Avenue Medical drives PT debate
DOVER, Del. - Adam Samuel’s competition screamed “conflict of interest” last summer when he hired a physical therapist to run Avenue Medical’s new seating clinic.
Avenue Medical’s Adam Samuel fits Hali Shiber, 6, for a standing frame.
Avenue’s PT, Lois Brown, doesn’t just evaluate the customer’s physical condition. She also recommends equipment, fits it and provides it.
“It is controversial,” admitted Samuel, Avenue’s president. “But ultimately, what happens is my clients get better service, better equipment and they get it quicker because they don’t have to go through all these layers of nonsense.”
From a business perspective, the new venture has been a great success. The company’s rehab business grew 50% to 60% in 2003. The reason? Payers like the simplicity of dealing with one company, and they respect a rehab provider dedicated to raising the clinical bar, Samuel said.
To many, however, the process, even if it’s above board, appears dicey, even suspicious.
“The therapist has a vested interest in that client getting a wheelchair because they are on the payroll,” said Nancy Lansing, marketing director for Connecticut Rehab. “We wouldn’t do it.”
Normally, a PT works for a hospital or clinic and serves as a referral source to HMEs. After evaluating a patient’s physical condition, the PT suggests a prescription to the doctor, who generally signs off on it. The PT or doctor then refers the patient to the rehab provider who customizes the order to meet patient’s specific needs.
By evaluating the patient, recommending the equipment and then supplying the equipment, Avenue Medical appears to have a “captive” patient base, said Simon Margolis, vice president of clinical and professional development at National Seating and Mobility.
“I applaud anyone who wants to provide better service, but if you are going to do it that way, don’t be surprised if someone is going to be opposed to it,” Margolis said. “If his competitors had done it, they wouldn’t be screaming.”
When it comes to providing services in rural areas like the one Atlantic Medical serves, a different set of rules exist. Medicaid and some private payors understand that rural providers sometimes have to go outside the box to adequately service patients, Margolis said.
Nevertheless, as a rule, to avoid the appearance of a conflict of interest, NSM doesn’t employ PTs who perform evaluations.
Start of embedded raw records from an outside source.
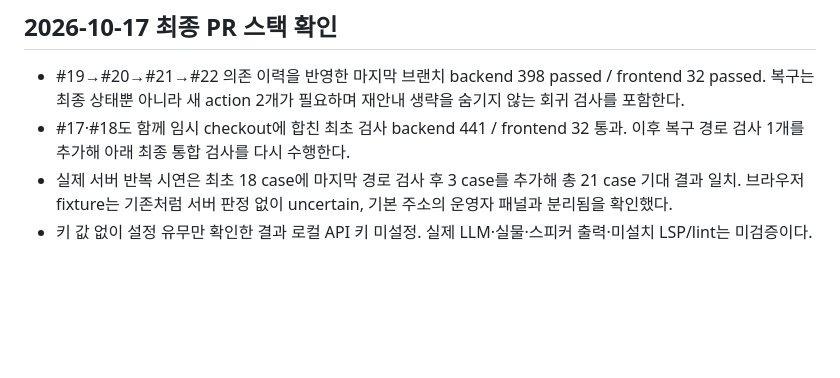
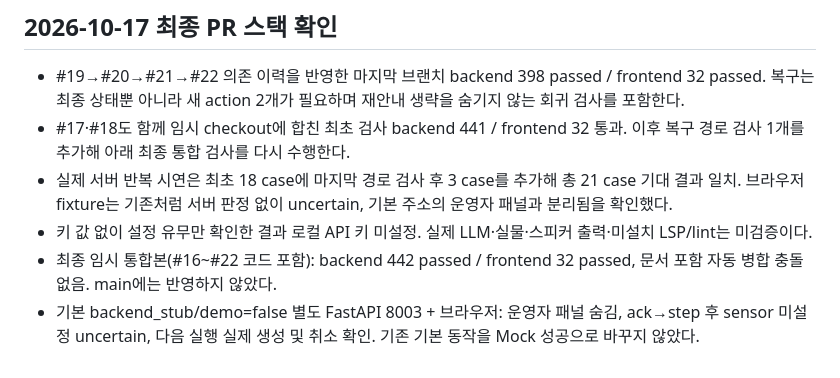
Before and after one commit to khw04/TouchBack, a Markdown page: docs/검증결과.md, the part around the change. GitHub-like rendering; blank space fills up the shorter version.

Commit message:
docs(validation): 전체 PR 통합과 기본 모드 브라우저 결과 기록

```diff
--- a/docs/검증결과.md
+++ b/docs/검증결과.md
@@ -92,3 +92,5 @@ PR #16 리뷰 지적 4건([P1] 화구·방향·횟수 안전 검증, [P1] 치명
 - #17·#18도 함께 임시 checkout에 합친 최초 검사 backend 441 / frontend 32 통과. 이후 복구 경로 검사 1개를 추가해 아래 최종 통합 검사를 다시 수행한다.
 - 실제 서버 반복 시연은 최초 18 case에 마지막 경로 검사 후 3 case를 추가해 총 21 case 기대 결과 일치. 브라우저 fixture는 기존처럼 서버 판정 없이 uncertain, 기본 주소의 운영자 패널과 분리됨을 확인했다.
 - 키 값 없이 설정 유무만 확인한 결과 로컬 API 키 미설정. 실제 LLM·실물·스피커 출력·미설치 LSP/lint는 미검증이다.
+- 최종 임시 통합본(#16~#22 코드 포함): backend 442 passed / frontend 32 passed, 문서 포함 자동 병합 충돌 없음. main에는 반영하지 않았다.
+- 기본 backend_stub/demo=false 별도 FastAPI 8003 + 브라우저: 운영자 패널 숨김, ack→step 후 sensor 미설정 uncertain, 다음 실행 실제 생성 및 취소 확인. 기존 기본 동작을 Mock 성공으로 바꾸지 않았다.
```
Neither does Care Medical Equipment, a larger rehab provider with eight locations in Washington and Oregon.
“If the PT is working for the DME business, it looks like you are trying to spice up your game, and I don’t want to be subjected to that,” said Tom Coogan, Care Medical’s vice president.
Samuel decided to hire a PT and start a seating clinic because patients in his rural area had to travel more than an hour to attend clinics in Baltimore and Philadelphia. What’s more, when the clinics sent PTs to Dover, they came ill-equipped with only “a chair or two and would say, â€˜Which one do you want? This one or that one?’”
Samuel is well aware that Medicare, with its hyper-sensitivity to power chair fraud and abuse, wouldn’t tolerate the business model he’s set up. That’s why his in-house PT doesn’t evaluate Medicare patients. But Delaware Medicaid and private payors have embraced his one-stop-shop for evaluating patients, fitting and providing equipment.
To avoid any appearance of a conflict of interest, Avenue pays Brown a salary - not a commission based on business generated.
“Is this the wave the future? Probably not.” Samuel said. “I think you need to be in a market situation where you don’t have access to an urban seating clinic. And this was a huge investment for me. To build the building, to have the personnel, to have the inventory - it is a major financial investment, but it is paying off.”